▶ _Records for this task_:
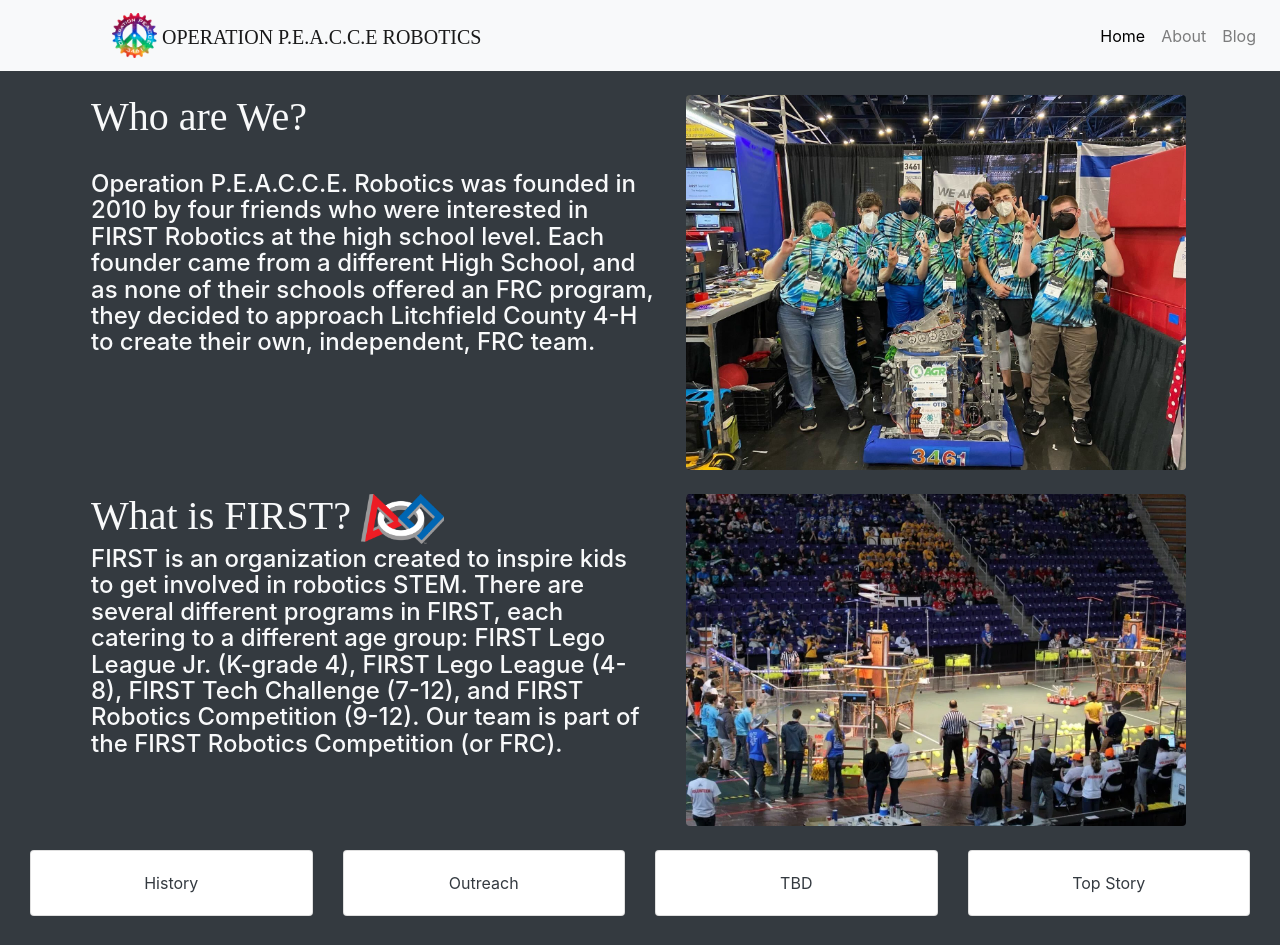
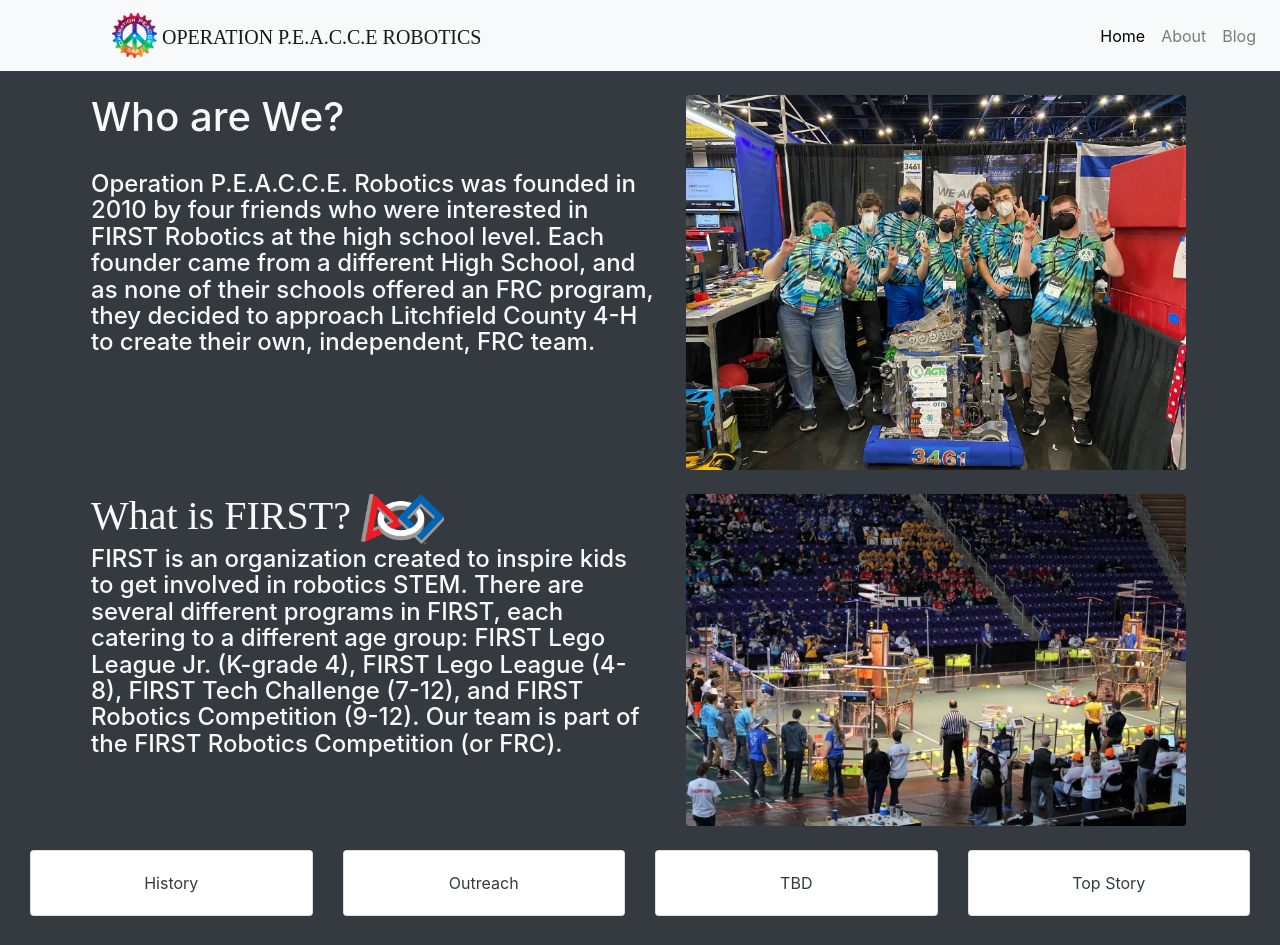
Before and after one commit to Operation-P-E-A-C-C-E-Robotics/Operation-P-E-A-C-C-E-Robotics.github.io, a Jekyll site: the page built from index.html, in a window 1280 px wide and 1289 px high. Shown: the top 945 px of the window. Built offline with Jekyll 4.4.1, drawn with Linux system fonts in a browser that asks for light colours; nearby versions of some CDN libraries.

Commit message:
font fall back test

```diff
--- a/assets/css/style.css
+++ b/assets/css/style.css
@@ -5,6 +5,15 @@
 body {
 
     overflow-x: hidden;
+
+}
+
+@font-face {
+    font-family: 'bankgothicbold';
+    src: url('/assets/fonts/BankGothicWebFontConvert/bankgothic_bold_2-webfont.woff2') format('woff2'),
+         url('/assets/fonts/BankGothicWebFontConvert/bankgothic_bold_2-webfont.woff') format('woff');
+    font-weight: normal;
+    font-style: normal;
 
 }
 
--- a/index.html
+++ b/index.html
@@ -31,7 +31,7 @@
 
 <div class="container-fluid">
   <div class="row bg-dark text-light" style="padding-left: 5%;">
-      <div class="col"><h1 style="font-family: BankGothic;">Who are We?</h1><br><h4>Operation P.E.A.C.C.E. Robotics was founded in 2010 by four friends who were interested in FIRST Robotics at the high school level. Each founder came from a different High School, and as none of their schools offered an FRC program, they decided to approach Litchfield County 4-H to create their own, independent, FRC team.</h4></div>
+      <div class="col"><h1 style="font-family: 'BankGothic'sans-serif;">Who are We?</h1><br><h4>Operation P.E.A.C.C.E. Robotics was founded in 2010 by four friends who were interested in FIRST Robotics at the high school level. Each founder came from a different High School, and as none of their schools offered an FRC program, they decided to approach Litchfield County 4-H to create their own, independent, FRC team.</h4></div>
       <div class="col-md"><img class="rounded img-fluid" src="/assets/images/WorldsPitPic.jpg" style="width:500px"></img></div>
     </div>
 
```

==

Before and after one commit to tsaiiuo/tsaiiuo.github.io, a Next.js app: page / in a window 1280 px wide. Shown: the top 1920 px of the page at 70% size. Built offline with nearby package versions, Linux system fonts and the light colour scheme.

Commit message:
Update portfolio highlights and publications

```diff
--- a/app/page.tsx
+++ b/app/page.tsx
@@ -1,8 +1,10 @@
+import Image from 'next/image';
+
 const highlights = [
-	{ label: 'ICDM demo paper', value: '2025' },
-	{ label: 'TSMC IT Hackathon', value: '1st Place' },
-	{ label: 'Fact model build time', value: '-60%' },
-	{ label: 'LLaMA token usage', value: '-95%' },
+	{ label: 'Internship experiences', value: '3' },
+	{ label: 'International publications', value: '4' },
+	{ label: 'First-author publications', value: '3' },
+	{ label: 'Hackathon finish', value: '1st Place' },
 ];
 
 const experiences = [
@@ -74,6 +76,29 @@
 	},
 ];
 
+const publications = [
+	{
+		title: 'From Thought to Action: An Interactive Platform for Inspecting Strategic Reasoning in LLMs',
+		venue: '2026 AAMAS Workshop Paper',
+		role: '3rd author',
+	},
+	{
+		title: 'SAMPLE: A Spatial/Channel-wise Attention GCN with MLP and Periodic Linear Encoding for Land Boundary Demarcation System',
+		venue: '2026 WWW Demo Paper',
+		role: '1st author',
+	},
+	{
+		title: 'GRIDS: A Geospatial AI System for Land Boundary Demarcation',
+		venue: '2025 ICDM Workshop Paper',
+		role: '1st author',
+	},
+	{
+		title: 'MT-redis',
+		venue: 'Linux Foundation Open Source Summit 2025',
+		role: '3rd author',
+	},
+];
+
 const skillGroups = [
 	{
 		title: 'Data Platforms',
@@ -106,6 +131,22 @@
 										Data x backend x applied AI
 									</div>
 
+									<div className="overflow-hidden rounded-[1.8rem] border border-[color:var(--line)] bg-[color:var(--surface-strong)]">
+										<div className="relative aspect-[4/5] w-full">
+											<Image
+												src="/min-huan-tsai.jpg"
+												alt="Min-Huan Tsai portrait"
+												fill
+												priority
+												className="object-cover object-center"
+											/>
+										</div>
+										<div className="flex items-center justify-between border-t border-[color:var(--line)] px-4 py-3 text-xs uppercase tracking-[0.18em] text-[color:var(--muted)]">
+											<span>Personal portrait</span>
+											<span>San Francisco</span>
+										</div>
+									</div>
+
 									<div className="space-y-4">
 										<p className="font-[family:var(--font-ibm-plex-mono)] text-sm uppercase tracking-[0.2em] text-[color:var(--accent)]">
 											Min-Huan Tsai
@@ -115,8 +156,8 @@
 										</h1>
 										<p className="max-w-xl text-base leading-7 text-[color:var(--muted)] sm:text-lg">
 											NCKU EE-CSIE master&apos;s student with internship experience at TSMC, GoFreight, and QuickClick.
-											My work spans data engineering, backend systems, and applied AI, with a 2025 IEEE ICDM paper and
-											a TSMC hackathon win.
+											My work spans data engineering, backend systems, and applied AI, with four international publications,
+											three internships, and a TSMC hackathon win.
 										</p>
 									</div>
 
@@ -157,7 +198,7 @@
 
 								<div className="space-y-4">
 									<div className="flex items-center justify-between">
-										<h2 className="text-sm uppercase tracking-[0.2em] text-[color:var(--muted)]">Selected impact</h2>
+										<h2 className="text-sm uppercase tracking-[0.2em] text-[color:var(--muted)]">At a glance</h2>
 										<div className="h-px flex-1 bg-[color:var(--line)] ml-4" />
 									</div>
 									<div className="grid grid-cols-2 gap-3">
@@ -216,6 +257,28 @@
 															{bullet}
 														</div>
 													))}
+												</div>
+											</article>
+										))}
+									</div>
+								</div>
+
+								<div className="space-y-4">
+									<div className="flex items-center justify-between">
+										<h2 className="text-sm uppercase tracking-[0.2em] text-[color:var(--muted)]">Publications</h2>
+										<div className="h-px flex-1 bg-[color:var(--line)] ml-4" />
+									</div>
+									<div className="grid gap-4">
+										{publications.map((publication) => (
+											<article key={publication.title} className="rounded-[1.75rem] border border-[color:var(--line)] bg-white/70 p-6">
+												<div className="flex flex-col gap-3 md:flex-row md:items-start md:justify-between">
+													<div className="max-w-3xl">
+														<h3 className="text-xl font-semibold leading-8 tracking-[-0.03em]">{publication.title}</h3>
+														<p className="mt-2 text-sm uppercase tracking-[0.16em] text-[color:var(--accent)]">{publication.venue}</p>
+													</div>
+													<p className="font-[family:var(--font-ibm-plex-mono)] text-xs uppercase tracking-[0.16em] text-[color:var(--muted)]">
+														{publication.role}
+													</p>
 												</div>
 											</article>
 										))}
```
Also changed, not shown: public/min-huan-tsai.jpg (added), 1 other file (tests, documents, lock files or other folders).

▶ _Exercise directions_: Scan the records for the word "portrait" and copy every line where it is found.

▶ _Reply to the task_:
+												alt="Min-Huan Tsai portrait"
+											<span>Personal portrait</span>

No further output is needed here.